DATA TO EXAMINE START

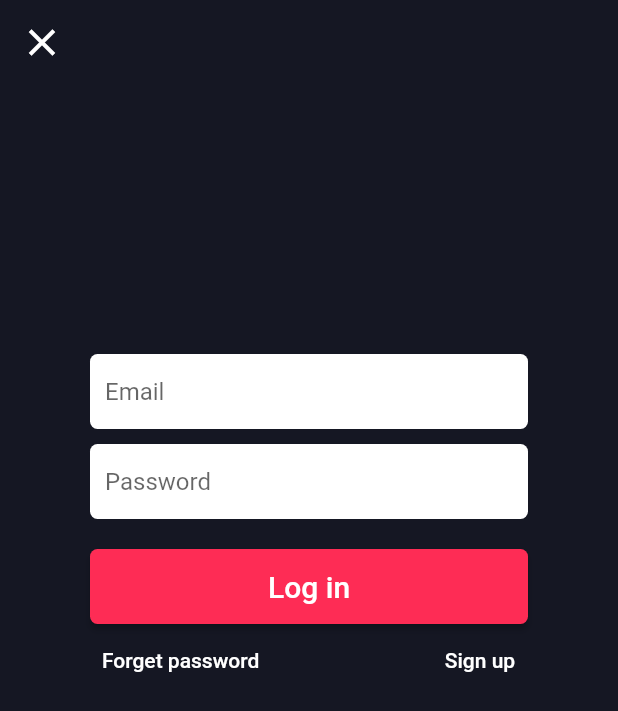
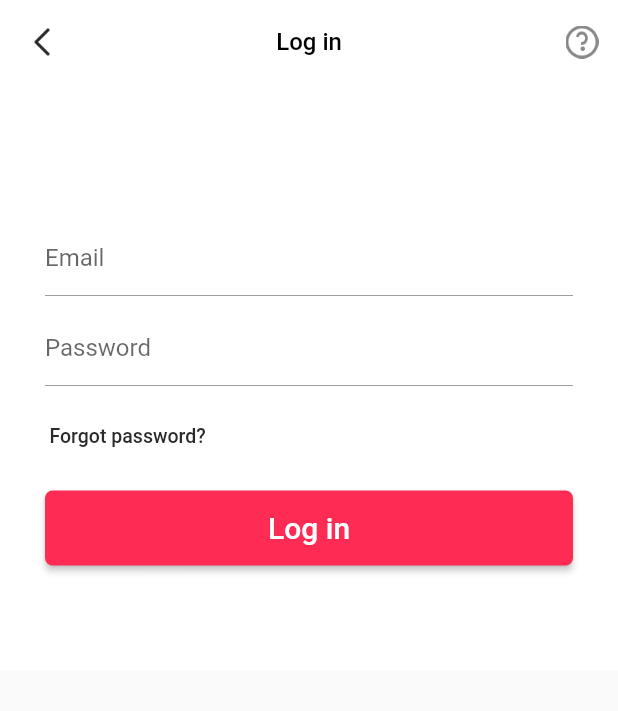
Before and after one commit to zhangqi444/toktik, a Flutter app: the LoginPage screen opened by its route, on a phone screen of 412 x 824 dp. Shown: the top 711 px of the screen. Run offline on Flutter 3.47's test engine with Material 2 defaults, Android fonts, the phone set to English and light mode, and no system bars; our stand-ins replace cached_network_image, camera, dio, flutter_easyloading, get, image_picker and 6 more; missing offline and left inert: amplify_analytics_pinpoint, amplify_api, amplify_auth_cognito, amplify_datastore, amplify_datastore_plugin_interface, amplify_flutter and 1 more; accounts and stored records are empty.

Commit message:
添加登陆页面

```diff
--- a/lib/page/login_page.dart
+++ b/lib/page/login_page.dart
@@ -15,9 +15,8 @@ class LoginPage extends StatefulWidget {
 }
 
 class _LoginPageState extends State<LoginPage> {
-
-  TextField accountField,pwdField;
-  String account,pwd;
+  TextField accountField, pwdField;
+  String account, pwd;
   UserController loginController = Get.put(UserController());
 
   @override
@@ -32,42 +31,49 @@ class _LoginPageState extends State<LoginPage> {
 
   @override
   Widget build(BuildContext context) {
-
     accountField = TextField(
-      cursorColor:ColorRes.color_1,
+      cursorColor: ColorRes.color_1,
       cursorWidth: 2,
-      decoration: InputDecoration(
-        border: InputBorder.none,
-        hintText: 'Email'
-      ),
-      onChanged: (text){
+      decoration: InputDecoration(border: InputBorder.none, hintText: 'Email'),
+      onChanged: (text) {
         account = text;
       },
     );
 
     pwdField = TextField(
-      cursorColor:ColorRes.color_1,
+      cursorColor: ColorRes.color_1,
       cursorWidth: 2,
       obscureText: true,
-      decoration: InputDecoration(
-          border: InputBorder.none,
-          hintText: 'Password'
-      ),
-      onChanged: (text){
+      decoration:
+          InputDecoration(border: InputBorder.none, hintText: 'Password'),
+      onChanged: (text) {
         pwd = text;
       },
     );
 
     return Scaffold(
-      backgroundColor: ColorRes.color_1,
+      // backgroundColor: ColorRes.color_1,
       appBar: AppBar(
-        backgroundColor: ColorRes.color_1,
+        // backgroundColor: ColorRes.color_1,
+        backgroundColor: Colors.white,
+        brightness: Brightness.light,
+        title:
+            Text("Log in", style: TextStyle(color: Colors.black, fontSize: 16)),
         elevation: 0,
+        centerTitle: true,
+        actions: <Widget>[
+          new IconButton(
+            icon: Image.asset('assets/images/login/question.png',
+                color: Color(0xff888888), width: 22, height: 22),
+            onPressed: () {},
+          )
+        ],
         leading: TextButton(
-          onPressed: (){
+          onPressed: () {
             Get.back();
           },
-          child: Icon(Icons.close,color: Colors.white,size: 30,),
+          child: Image.asset('assets/images/login/nav-arrow-left.png',
+            color: Color(0xff2A2A2A), width: 24, height: 24),
         ),
       ),
       body: _layoutLogin(context),
@@ -76,17 +82,27 @@ class _LoginPageState extends State<LoginPage> {
 
   _layoutLogin(BuildContext context) {
     return Container(
-      child:  Container(
+      decoration: BoxDecoration(
+        color: Colors.white,
+      ),
+      child: Container(
         height: 300,
-          margin: EdgeInsets.only(top: 180),
+        margin: EdgeInsets.only(top: 91),
         child: Column(
           children: [
             _getAccountTextField(),
-                SizedBox(height: 10,),
+            SizedBox(
+              height: 10,
+            ),
             _getPwdTextField(),
-                SizedBox(height: 20,),
+            SizedBox(
+              height: 10,
+            ),
+            _getBottomLayout(context),
+            SizedBox(
+              height: 20,
+            ),
             _getLogin(context),
-                _getBottomLayout(context),
           ],
         ),
       ),
@@ -96,13 +112,12 @@ class _LoginPageState extends State<LoginPage> {
   _getAccountTextField() {
     return Container(
       height: 50,
-      margin: EdgeInsets.only(left: 60,right: 60),
+      margin: EdgeInsets.only(left: 30, right: 30),
       alignment: Alignment.center,
-      padding: EdgeInsets.only(left: 10,right: 10),
       decoration: BoxDecoration(
           color: Colors.white,
-        borderRadius: BorderRadius.circular(5)
-      ),
+          border:
+              Border(bottom: BorderSide(width: 0.3, color: Color(0xff2A2A2A)))),
       child: accountField,
     );
   }
@@ -110,35 +125,38 @@ class _LoginPageState extends State<LoginPage> {
   _getPwdTextField() {
     return Container(
       height: 50,
-      margin: EdgeInsets.only(left: 60,right: 60),
+      margin: EdgeInsets.only(left: 30, right: 30),
       alignment: Alignment.center,
-      padding: EdgeInsets.only(left: 10,right: 10),
       decoration: BoxDecoration(
           color: Colors.white,
-          borderRadius: BorderRadius.circular(5)
-      ),
+          border:
+              Border(bottom: BorderSide(width: 0.3, color: Color(0xff2A2A2A)))),
       child: pwdField,
     );
   }
 
   _getLogin(BuildContext context) {
-    return  Container(
-      margin: EdgeInsets.only(left: 60,right: 60),
+    return Container(
+      margin: EdgeInsets.only(left: 30, right: 30),
       height: 50,
       width: MediaQuery.of(context).size.width,
       child: RaisedButton(
-        onPressed: (){
-          if(null != account && account.length > 0 && null != pwd && pwd.length > 0){
+        onPressed: () {
+          if (null != account &&
+              account.length > 0 &&
+              null != pwd &&
+              pwd.length > 0) {
             loginController.login(account, pwd);
-          }else{
+          } else {
             EasyLoading.showToast('Check your info and try again.');
           }
         },
-        child: Text('Log in',style: TextStyle(color: Colors.white,fontSize: 20),),
+        child: Text(
+          'Log in',
+          style: TextStyle(color: Colors.white, fontSize: 20),
+        ),
         color: ColorRes.color_3,
-        shape: RoundedRectangleBorder(
-            borderRadius:BorderRadius.circular(5)
-        ),
+        shape: RoundedRectangleBorder(borderRadius: BorderRadius.circular(5)),
       ),
     );
   }
@@ -146,26 +164,33 @@ class _LoginPageState extends State<LoginPage> {
   _getBottomLayout(BuildContext context) {
     return Container(
       width: MediaQuery.of(context).size.width,
-      margin: EdgeInsets.only(left: 60,right: 60),
+      margin: EdgeInsets.only(left: 25, right: 30),
       height: 40,
       child: Stack(
         children: [
           Positioned(
               left: 0,
               child: TextButton(
-                onPressed: (){
+                onPressed: () {
                   EasyLoading.showToast('功能待开发');
                 },
-                child: Text('Forget password',style: TextStyle(color: Colors.white),),
+                child: Text(
+                  'Forgot password?',
+                  style: TextStyle(color: Color(0xff2A2A2A), fontSize: 13),
+                ),
               )),
-          Positioned(
-              right: 0,
-              child: TextButton(
-                onPressed: (){
-                  Get.toNamed(Routers.register);
-                },
-                child: Text('Sign up',style: TextStyle(color: Colors.white),),
-              )),
+          // TODO: 暂时移除注册功能
+          // Positioned(
+          //     right: 0,
+          //     child: TextButton(
+          //       onPressed: () {
+          //         Get.toNamed(Routers.register);
+          //       },
+          //       child: Text(
+          //         'Sign up',
+          //         style: TextStyle(color: Colors.black),
+          //       ),
+          //     )),
         ],
       ),
     );
--- a/lib/page/main_page.dart
+++ b/lib/page/main_page.dart
@@ -13,6 +13,7 @@ import 'package:toktik/res/colors.dart';
 import 'package:get/get.dart';
 import 'home_page.dart';
 import 'splash_page.dart';
+import 'package:toktik/page/login_page.dart';
 
 class MainPage extends StatelessWidget {
   final MainPageScrollController _mainPageController = Get.find();
@@ -40,7 +41,8 @@ class MainPage extends StatelessWidget {
       body: IndexedStack(
         index: _mainPageController.indexBottomBarMainPage.value,
         children: [
-          HomePage(pageController: _scrollPageController),
+          // HomePage(pageController: _scrollPageController),
+          LoginPage(),
           SearchPage(),
           MessagePage(),
           UserPage(
--- a/pubspec.yaml
+++ b/pubspec.yaml
@@ -62,6 +62,8 @@ flutter:
     - assets/images/
     - assets/images/splash/breeze_logo.png
     - assets/images/splash/breeze_text.png
+    - assets/images/login/question.png
+    - assets/images/login/nav-arrow-left.png
   fonts:
     - family:  TikTokIcons
       fonts:
```
Also changed, not shown: assets/images/login/2x/nav-arrow-left.png (added), assets/images/login/2x/question.png (added), assets/images/login/3x/nav-arrow-left.png (added), assets/images/login/3x/question.png (added), assets/images/login/nav-arrow-left.png (added), assets/images/login/question.png (added), pubspec.lock. Lines whose indentation alone changed are shown as unchanged.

DATA TO EXAMINE END

## ASSIGNED TASK
Find the string "context" in the listing and return every line that holds it.

## RESULT OF THE EXERCISE
   Widget build(BuildContext context) {
       body: _layoutLogin(context),
   _layoutLogin(BuildContext context) {
+            _getBottomLayout(context),
             _getLogin(context),
-                _getBottomLayout(context),
   _getLogin(BuildContext context) {
       width: MediaQuery.of(context).size.width,
   _getBottomLayout(BuildContext context) {
       width: MediaQuery.of(context).size.width,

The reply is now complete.